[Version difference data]
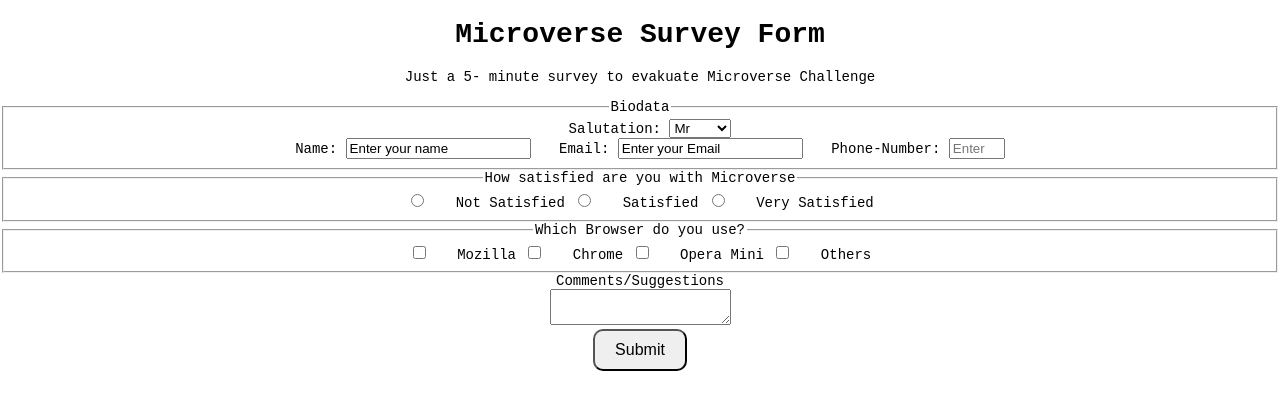
Repository: ahmedmeshref/Microverse-project
Page: index.html
An editor plug-in stored every save of this project. The page is shown before and after the next save, followed by the edit.
The browser window is 1280 px wide. The pictures show the whole page.

Above is the page before, as saved 2019-03-29 15:22:50.

### index.html
<!DOCTYPE html>

<html lang="en">
<head>
 <meta charset="utf-8">
 <meta http-equiv="X-UA-Compatible" content="IE=edge">
 <link rel="stylesheet" href="./css/style.css" >
<title>Survey Form</title>
</head>
<body>
<h1 id="title">Microverse Survey Form</h1>
<p id="description">Just a 5- minute survey to evakuate Microverse Challenge</p>
<form action="" id="survey-form">
<fieldset>
    <legend>Biodata</legend>
    <label for="salutation" >Salutation: </label>
    <select id="dropdown">
        <option> Mr</option>
        <option> Mrs</option>
        <option> Miss</option>
        <option>Others</option>
    </select></br>

    <label id="name-label" name="name" for="name">Name: </label>
    <input type="text" value="Enter your name" id="name-label" name="name" placeholder="Enter your name" required>

    <label id="email-label" for="email">Email: </label>
    <input type="email" value="Enter your Email" id="email-label" placeholder="Enter your email" required>

    <label id="phone-label"  for="phone-number">Phone-Number: </label>
    <input type="number" value="Enter your Phone Number" id="phone-label" placeholder="Enter your Phone Number" required min="6" max="20">
</fieldset>

<fieldset>
    <legend>How satisfied are you with Microverse</legend>
    <input type="radio">
    <label>Not Satisfied</label>

    <input type="radio">
    <label>Satisfied</label>

    <input type="radio">
    <label>Very Satisfied</label>
</fieldset>

<fieldset>
    <legend>Which Browser do you use?</legend>
    <input type="checkbox">
    <label>Mozilla</label>

    <input type="checkbox">
    <label>Chrome</label>

    <input type="checkbox">
    <label>Opera Mini</label>

    <input type="checkbox">
    <label>Others</label>
</fieldset>
</fieldset>
    <legend id="cands">Comments/Suggestions</legend>
    <textarea name="message" width="15" height="10"></textarea>
</fieldset>
<div id="sub">
    <input type="submit" value="Submit" id="submit" >
</div><br/>
</form>
</body>
</html>

### css/style.css
body {
    margin: 0px;
    text-align: center;
    font-family: 'Courier New', Courier, monospace;
    font-size: 14px;
}

placeholder {
    /* padding: 50px;*/
    /* margin: 5px;*/
}

label {
    margin-left: 20px;
}

.dropdown {
    margin-right: 20px;
}

input[type="submit"] {
    padding: 10px 20px;
    border-radius: 10px;
    font-size: 16px;
}

After the next save:
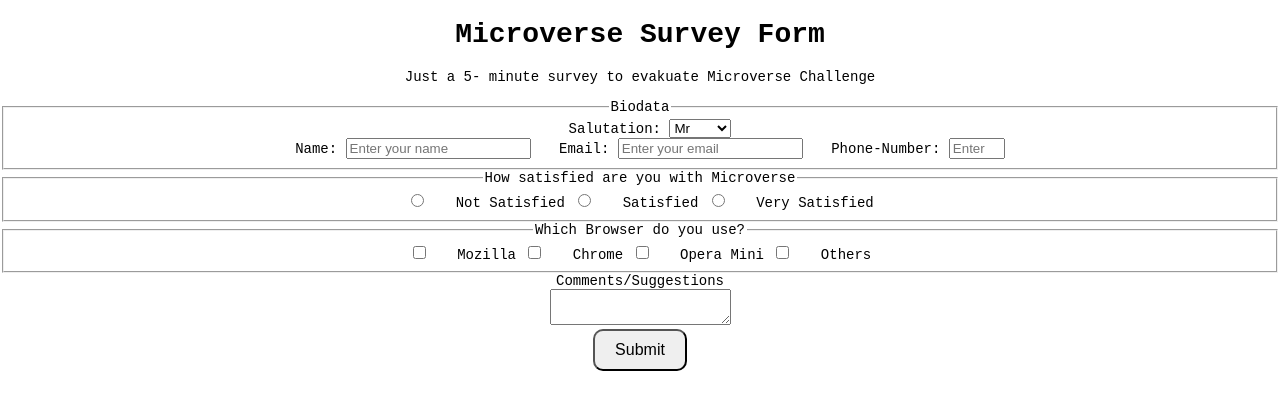
Saved 92 s later.
--- a/index.html
+++ b/index.html
@@ -22,13 +22,13 @@
     </select></br>
 
     <label id="name-label" name="name" for="name">Name: </label>
-    <input type="text" value="Enter your name" id="name-label" name="name" placeholder="Enter your name" required>
+    <input type="text"  id="name-label" name="name" placeholder="Enter your name" required>
 
     <label id="email-label" for="email">Email: </label>
-    <input type="email" value="Enter your Email" id="email-label" placeholder="Enter your email" required>
+    <input type="email"  id="email-label" placeholder="Enter your email" required>
 
     <label id="phone-label"  for="phone-number">Phone-Number: </label>
-    <input type="number" value="Enter your Phone Number" id="phone-label" placeholder="Enter your Phone Number" required min="6" max="20">
+    <input type="number"  id="phone-label" placeholder="Enter your Phone Number" required min="6" max="20">
 </fieldset>
 
 <fieldset>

## ASSIGNMENT
Without including any images, output the data exactly as given.

## OUTPUT OF THE TASK
Repository: ahmedmeshref/Microverse-project
Page: index.html
An editor plug-in stored every save of this project. The page is shown before and after the next save, followed by the edit.
The browser window is 1280 px wide. The pictures show the whole page.

Above is the page before, as saved 2019-03-29 15:22:50.

### index.html
<!DOCTYPE html>

<html lang="en">
<head>
 <meta charset="utf-8">
 <meta http-equiv="X-UA-Compatible" content="IE=edge">
 <link rel="stylesheet" href="./css/style.css" >
<title>Survey Form</title>
</head>
<body>
<h1 id="title">Microverse Survey Form</h1>
<p id="description">Just a 5- minute survey to evakuate Microverse Challenge</p>
<form action="" id="survey-form">
<fieldset>
    <legend>Biodata</legend>
    <label for="salutation" >Salutation: </label>
    <select id="dropdown">
        <option> Mr</option>
        <option> Mrs</option>
        <option> Miss</option>
        <option>Others</option>
    </select></br>

    <label id="name-label" name="name" for="name">Name: </label>
    <input type="text" value="Enter your name" id="name-label" name="name" placeholder="Enter your name" required>

    <label id="email-label" for="email">Email: </label>
    <input type="email" value="Enter your Email" id="email-label" placeholder="Enter your email" required>

    <label id="phone-label"  for="phone-number">Phone-Number: </label>
    <input type="number" value="Enter your Phone Number" id="phone-label" placeholder="Enter your Phone Number" required min="6" max="20">
</fieldset>

<fieldset>
    <legend>How satisfied are you with Microverse</legend>
    <input type="radio">
    <label>Not Satisfied</label>

    <input type="radio">
    <label>Satisfied</label>

    <input type="radio">
    <label>Very Satisfied</label>
</fieldset>

<fieldset>
    <legend>Which Browser do you use?</legend>
    <input type="checkbox">
    <label>Mozilla</label>

    <input type="checkbox">
    <label>Chrome</label>

    <input type="checkbox">
    <label>Opera Mini</label>

    <input type="checkbox">
    <label>Others</label>
</fieldset>
</fieldset>
    <legend id="cands">Comments/Suggestions</legend>
    <textarea name="message" width="15" height="10"></textarea>
</fieldset>
<div id="sub">
    <input type="submit" value="Submit" id="submit" >
</div><br/>
</form>
</body>
</html>

### css/style.css
body {
    margin: 0px;
    text-align: center;
    font-family: 'Courier New', Courier, monospace;
    font-size: 14px;
}

placeholder {
    /* padding: 50px;*/
    /* margin: 5px;*/
}

label {
    margin-left: 20px;
}

.dropdown {
    margin-right: 20px;
}

input[type="submit"] {
    padding: 10px 20px;
    border-radius: 10px;
    font-size: 16px;
}

After the next save:
Saved 92 s later.
--- a/index.html
+++ b/index.html
@@ -22,13 +22,13 @@
     </select></br>
 
     <label id="name-label" name="name" for="name">Name: </label>
-    <input type="text" value="Enter your name" id="name-label" name="name" placeholder="Enter your name" required>
+    <input type="text"  id="name-label" name="name" placeholder="Enter your name" required>
 
     <label id="email-label" for="email">Email: </label>
-    <input type="email" value="Enter your Email" id="email-label" placeholder="Enter your email" required>
+    <input type="email"  id="email-label" placeholder="Enter your email" required>
 
     <label id="phone-label"  for="phone-number">Phone-Number: </label>
-    <input type="number" value="Enter your Phone Number" id="phone-label" placeholder="Enter your Phone Number" required min="6" max="20">
+    <input type="number"  id="phone-label" placeholder="Enter your Phone Number" required min="6" max="20">
 </fieldset>
 
 <fieldset>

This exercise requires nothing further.